When Mark Duggan was shot by armed police in Tottenham, north London on 4th August 2011, the Independent Police Complaints Commission immediately began an investigation into the circumstances surrounding his death.
It is normal procedure for the IPCC to conduct an independent investigation into the circumstances of any fatal shooting by the police.
At the time, IPCC Commissioner, Rachel Cerfontyne, said: "I will make certain that this investigation is thorough and answers the many questions that everyone has when such an incident occurs."
Yet there is now the real possibility that a full inquest conducted openly and before a jury, will never be held into the shooting which triggered rioting in Tottenham, and which later spread across London and other English cities.

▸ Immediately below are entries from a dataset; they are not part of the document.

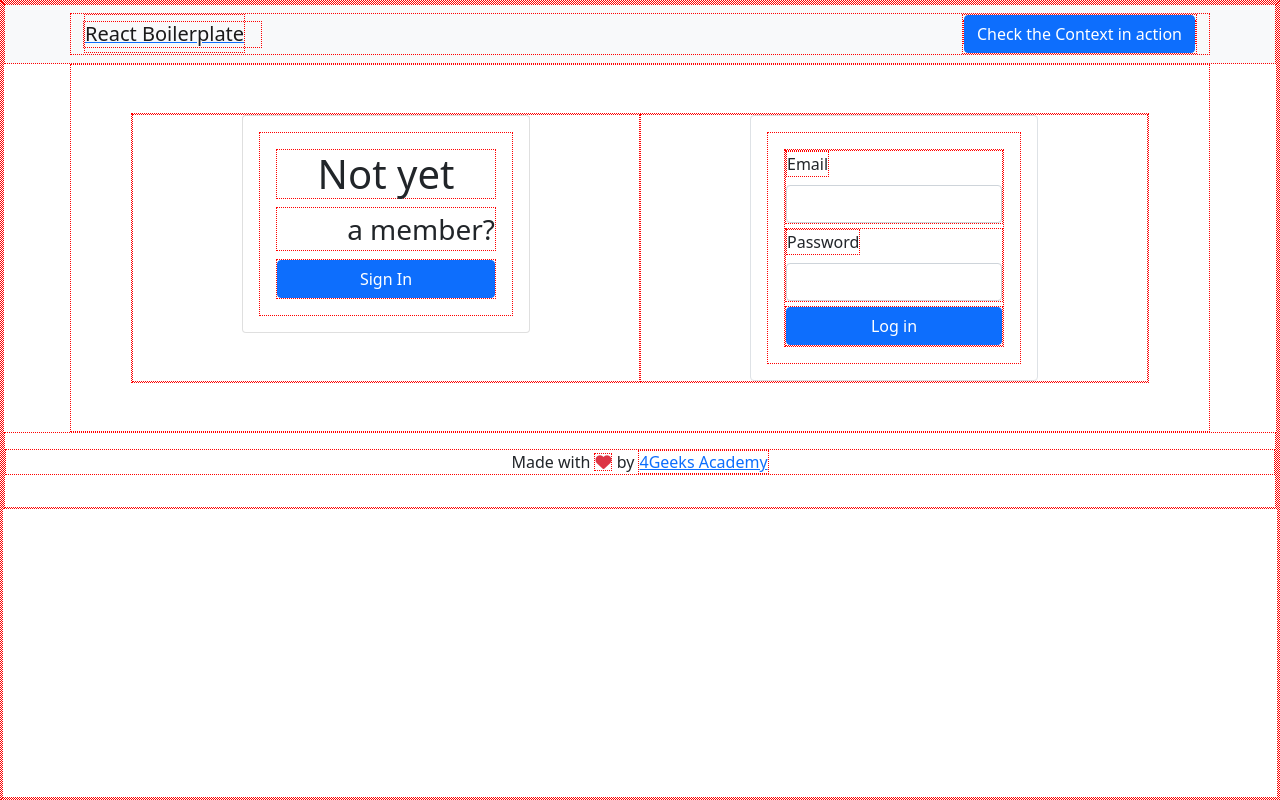
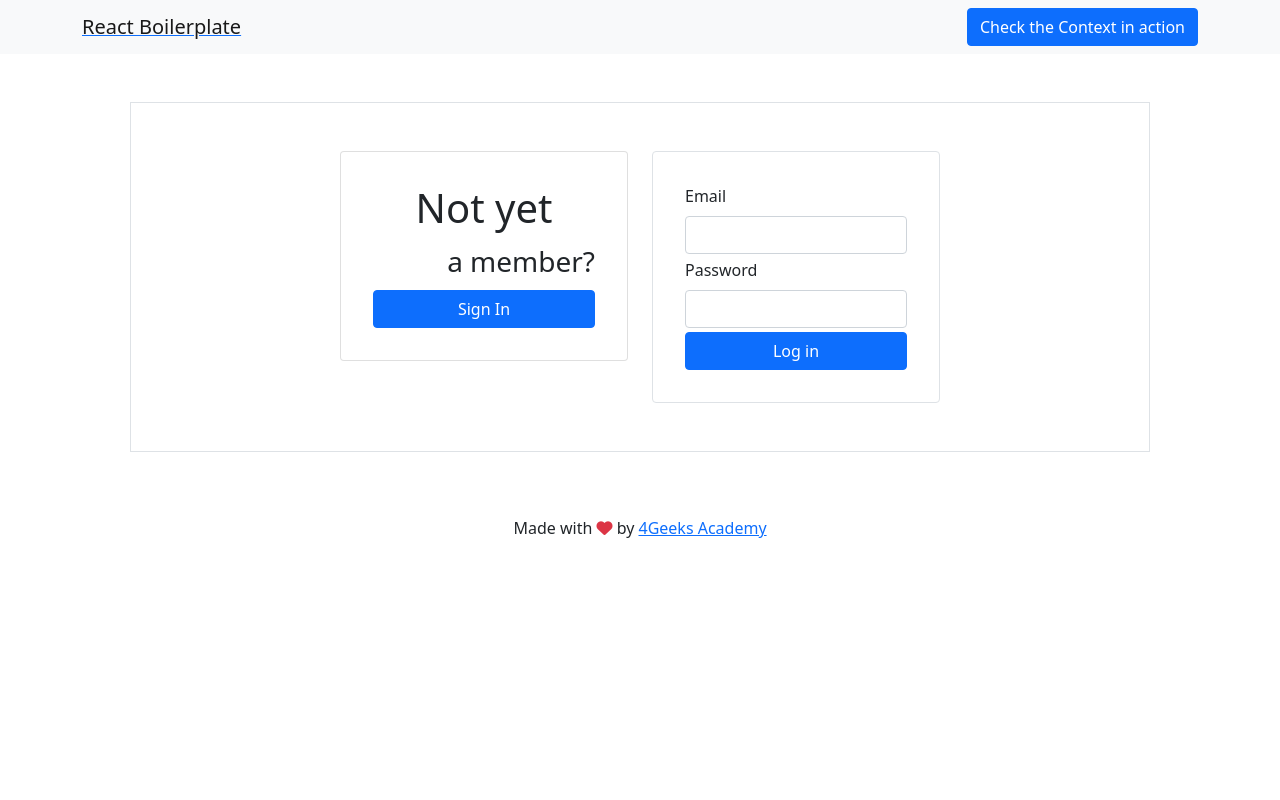
Before and after one commit to 4GeeksAcademy/JJB-Final-Project, a React app: page / in a window 1280 px wide. Built offline with nearby package versions, Linux system fonts and the light colour scheme; no server answers.

Commit message:
se centra la columna izquiera con bordes

```diff
--- a/src/front/js/pages/login.jsx
+++ b/src/front/js/pages/login.jsx
@@ -9,9 +9,9 @@ export const Login = () => {
 
     return (
         <div className="container">
-            <div className="row m-5 ">
-                <div className="col">
-                    <div className="card p-3 " style={{width: "18rem", margin: "0 auto"}}>
+            <div className="row m-5 border p-5">
+                <div className="col ">
+                    <div className="card p-3 ms-auto" style={{width: "18rem"}}>
                         <div className="card-body">
                             <h1 className="text-center">Not yet</h1>
                             <p className="mb-2 text-end fs-3">a member?</p>
@@ -21,8 +21,8 @@ export const Login = () => {
                         </div>
                     </div>
                 </div>
-                <div className="col">
-                    <div className="card p-3 border rounded" style={{width: "18rem", margin: "0 auto"}}>
+                <div className="col ">
+                    <div className="card p-3 border rounded" style={{width: "18rem"}}>
                         <div className="card-body">
                             <form>
                                 <div className="mb-1">
--- a/src/front/styles/login.css
+++ b/src/front/styles/login.css
@@ -1,3 +1,3 @@
 * {
-    border: 1px dotted red
+    /* border: 1px dotted red */
 }
```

Simon Cox speaks to people close to Mark Duggan about what impact this news is having in the community.
He investigates whether the IPCC have the statutory powers they need in order to do their job properly.
And, after the IPCC stated that their hands may well be 'tied' by the Regulation of Investigatory Powers Act, Simon will ask whether it is time for a change in the law which currently prevents phone intercept evidence being heard in court.
Producers: Hannah Barnes and Mike Wendling.